TASK DESCRIPTION: Each line of the material must be returned exactly.

INFORMATION:
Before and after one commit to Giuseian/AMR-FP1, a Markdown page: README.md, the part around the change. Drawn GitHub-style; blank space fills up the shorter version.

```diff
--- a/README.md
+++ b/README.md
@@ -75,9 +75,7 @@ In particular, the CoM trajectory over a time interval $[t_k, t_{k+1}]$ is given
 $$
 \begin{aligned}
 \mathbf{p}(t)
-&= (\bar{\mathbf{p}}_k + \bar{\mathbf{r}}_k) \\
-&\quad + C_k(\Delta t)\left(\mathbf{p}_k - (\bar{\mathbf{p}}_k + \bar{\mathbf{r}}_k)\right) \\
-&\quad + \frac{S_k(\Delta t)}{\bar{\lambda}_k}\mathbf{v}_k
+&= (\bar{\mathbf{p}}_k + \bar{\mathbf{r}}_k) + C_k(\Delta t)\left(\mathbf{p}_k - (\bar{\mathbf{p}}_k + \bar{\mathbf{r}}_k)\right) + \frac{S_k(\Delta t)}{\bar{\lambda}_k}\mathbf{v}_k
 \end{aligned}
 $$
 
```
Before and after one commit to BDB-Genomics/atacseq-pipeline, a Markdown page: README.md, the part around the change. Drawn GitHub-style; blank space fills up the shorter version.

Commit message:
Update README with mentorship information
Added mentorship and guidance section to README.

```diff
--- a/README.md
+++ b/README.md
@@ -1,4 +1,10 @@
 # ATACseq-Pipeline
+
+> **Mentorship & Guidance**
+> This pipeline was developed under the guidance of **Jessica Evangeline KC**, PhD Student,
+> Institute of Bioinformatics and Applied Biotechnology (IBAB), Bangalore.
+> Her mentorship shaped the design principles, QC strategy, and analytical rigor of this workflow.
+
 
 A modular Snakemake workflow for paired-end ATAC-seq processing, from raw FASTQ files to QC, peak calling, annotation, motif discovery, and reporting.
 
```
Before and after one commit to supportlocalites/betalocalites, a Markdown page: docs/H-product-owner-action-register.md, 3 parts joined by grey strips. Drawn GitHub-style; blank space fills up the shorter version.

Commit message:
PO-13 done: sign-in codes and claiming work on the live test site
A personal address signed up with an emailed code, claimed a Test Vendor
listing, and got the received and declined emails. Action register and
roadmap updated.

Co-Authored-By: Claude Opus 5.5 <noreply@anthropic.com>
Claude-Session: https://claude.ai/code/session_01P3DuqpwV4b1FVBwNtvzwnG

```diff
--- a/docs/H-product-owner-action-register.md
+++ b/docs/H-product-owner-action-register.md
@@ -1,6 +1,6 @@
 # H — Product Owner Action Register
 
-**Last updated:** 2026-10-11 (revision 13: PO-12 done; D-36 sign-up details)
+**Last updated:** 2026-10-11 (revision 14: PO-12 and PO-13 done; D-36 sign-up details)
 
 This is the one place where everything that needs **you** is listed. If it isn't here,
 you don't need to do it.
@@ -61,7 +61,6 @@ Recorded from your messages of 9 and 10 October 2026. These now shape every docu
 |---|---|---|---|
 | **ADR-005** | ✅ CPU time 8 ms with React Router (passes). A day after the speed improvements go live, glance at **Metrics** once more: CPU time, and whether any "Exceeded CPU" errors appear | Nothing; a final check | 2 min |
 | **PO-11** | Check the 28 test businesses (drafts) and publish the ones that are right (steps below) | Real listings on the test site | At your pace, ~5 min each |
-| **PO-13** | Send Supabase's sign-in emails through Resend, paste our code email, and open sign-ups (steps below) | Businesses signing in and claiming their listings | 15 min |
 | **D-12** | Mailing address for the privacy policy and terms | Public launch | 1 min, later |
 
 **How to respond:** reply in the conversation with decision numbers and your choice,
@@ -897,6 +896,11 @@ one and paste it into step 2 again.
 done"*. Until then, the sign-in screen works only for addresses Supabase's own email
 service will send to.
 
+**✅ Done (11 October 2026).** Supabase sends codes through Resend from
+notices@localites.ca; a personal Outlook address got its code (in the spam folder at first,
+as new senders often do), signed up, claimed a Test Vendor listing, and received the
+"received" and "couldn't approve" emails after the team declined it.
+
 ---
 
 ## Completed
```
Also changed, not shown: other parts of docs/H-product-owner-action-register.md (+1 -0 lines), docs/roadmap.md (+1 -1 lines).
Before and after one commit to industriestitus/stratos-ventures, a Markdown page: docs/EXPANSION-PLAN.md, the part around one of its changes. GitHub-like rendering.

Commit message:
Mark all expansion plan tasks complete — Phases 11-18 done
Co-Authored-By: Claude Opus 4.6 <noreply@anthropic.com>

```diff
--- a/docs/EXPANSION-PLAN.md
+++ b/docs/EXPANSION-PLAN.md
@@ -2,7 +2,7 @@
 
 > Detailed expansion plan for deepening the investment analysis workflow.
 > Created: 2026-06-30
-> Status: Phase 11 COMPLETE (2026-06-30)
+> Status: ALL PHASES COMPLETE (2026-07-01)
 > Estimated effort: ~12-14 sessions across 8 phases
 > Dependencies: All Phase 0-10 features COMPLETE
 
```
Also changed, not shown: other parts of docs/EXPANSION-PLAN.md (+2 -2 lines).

SOLUTION TO THE EXERCISE:
Before and after one commit to Giuseian/AMR-FP1, a Markdown page: README.md, the part around the change. Drawn GitHub-style; blank space fills up the shorter version.

```diff
--- a/README.md
+++ b/README.md
@@ -75,9 +75,7 @@ In particular, the CoM trajectory over a time interval $[t_k, t_{k+1}]$ is given
 $$
 \begin{aligned}
 \mathbf{p}(t)
-&= (\bar{\mathbf{p}}_k + \bar{\mathbf{r}}_k) \\
-&\quad + C_k(\Delta t)\left(\mathbf{p}_k - (\bar{\mathbf{p}}_k + \bar{\mathbf{r}}_k)\right) \\
-&\quad + \frac{S_k(\Delta t)}{\bar{\lambda}_k}\mathbf{v}_k
+&= (\bar{\mathbf{p}}_k + \bar{\mathbf{r}}_k) + C_k(\Delta t)\left(\mathbf{p}_k - (\bar{\mathbf{p}}_k + \bar{\mathbf{r}}_k)\right) + \frac{S_k(\Delta t)}{\bar{\lambda}_k}\mathbf{v}_k
 \end{aligned}
 $$
 
```
Before and after one commit to BDB-Genomics/atacseq-pipeline, a Markdown page: README.md, the part around the change. Drawn GitHub-style; blank space fills up the shorter version.

Commit message:
Update README with mentorship information
Added mentorship and guidance section to README.

```diff
--- a/README.md
+++ b/README.md
@@ -1,4 +1,10 @@
 # ATACseq-Pipeline
+
+> **Mentorship & Guidance**
+> This pipeline was developed under the guidance of **Jessica Evangeline KC**, PhD Student,
+> Institute of Bioinformatics and Applied Biotechnology (IBAB), Bangalore.
+> Her mentorship shaped the design principles, QC strategy, and analytical rigor of this workflow.
+
 
 A modular Snakemake workflow for paired-end ATAC-seq processing, from raw FASTQ files to QC, peak calling, annotation, motif discovery, and reporting.
 
```
Before and after one commit to supportlocalites/betalocalites, a Markdown page: docs/H-product-owner-action-register.md, 3 parts joined by grey strips. Drawn GitHub-style; blank space fills up the shorter version.

Commit message:
PO-13 done: sign-in codes and claiming work on the live test site
A personal address signed up with an emailed code, claimed a Test Vendor
listing, and got the received and declined emails. Action register and
roadmap updated.

Co-Authored-By: Claude Opus 5.5 <noreply@anthropic.com>
Claude-Session: https://claude.ai/code/session_01P3DuqpwV4b1FVBwNtvzwnG

```diff
--- a/docs/H-product-owner-action-register.md
+++ b/docs/H-product-owner-action-register.md
@@ -1,6 +1,6 @@
 # H — Product Owner Action Register
 
-**Last updated:** 2026-10-11 (revision 13: PO-12 done; D-36 sign-up details)
+**Last updated:** 2026-10-11 (revision 14: PO-12 and PO-13 done; D-36 sign-up details)
 
 This is the one place where everything that needs **you** is listed. If it isn't here,
 you don't need to do it.
@@ -61,7 +61,6 @@ Recorded from your messages of 9 and 10 October 2026. These now shape every docu
 |---|---|---|---|
 | **ADR-005** | ✅ CPU time 8 ms with React Router (passes). A day after the speed improvements go live, glance at **Metrics** once more: CPU time, and whether any "Exceeded CPU" errors appear | Nothing; a final check | 2 min |
 | **PO-11** | Check the 28 test businesses (drafts) and publish the ones that are right (steps below) | Real listings on the test site | At your pace, ~5 min each |
-| **PO-13** | Send Supabase's sign-in emails through Resend, paste our code email, and open sign-ups (steps below) | Businesses signing in and claiming their listings | 15 min |
 | **D-12** | Mailing address for the privacy policy and terms | Public launch | 1 min, later |
 
 **How to respond:** reply in the conversation with decision numbers and your choice,
@@ -897,6 +896,11 @@ one and paste it into step 2 again.
 done"*. Until then, the sign-in screen works only for addresses Supabase's own email
 service will send to.
 
+**✅ Done (11 October 2026).** Supabase sends codes through Resend from
+notices@localites.ca; a personal Outlook address got its code (in the spam folder at first,
+as new senders often do), signed up, claimed a Test Vendor listing, and received the
+"received" and "couldn't approve" emails after the team declined it.
+
 ---
 
 ## Completed
```
Also changed, not shown: other parts of docs/H-product-owner-action-register.md (+1 -0 lines), docs/roadmap.md (+1 -1 lines).
Before and after one commit to industriestitus/stratos-ventures, a Markdown page: docs/EXPANSION-PLAN.md, the part around one of its changes. GitHub-like rendering.

Commit message:
Mark all expansion plan tasks complete — Phases 11-18 done
Co-Authored-By: Claude Opus 4.6 <noreply@anthropic.com>

```diff
--- a/docs/EXPANSION-PLAN.md
+++ b/docs/EXPANSION-PLAN.md
@@ -2,7 +2,7 @@
 
 > Detailed expansion plan for deepening the investment analysis workflow.
 > Created: 2026-06-30
-> Status: Phase 11 COMPLETE (2026-06-30)
+> Status: ALL PHASES COMPLETE (2026-07-01)
 > Estimated effort: ~12-14 sessions across 8 phases
 > Dependencies: All Phase 0-10 features COMPLETE
 
```
Also changed, not shown: other parts of docs/EXPANSION-PLAN.md (+2 -2 lines).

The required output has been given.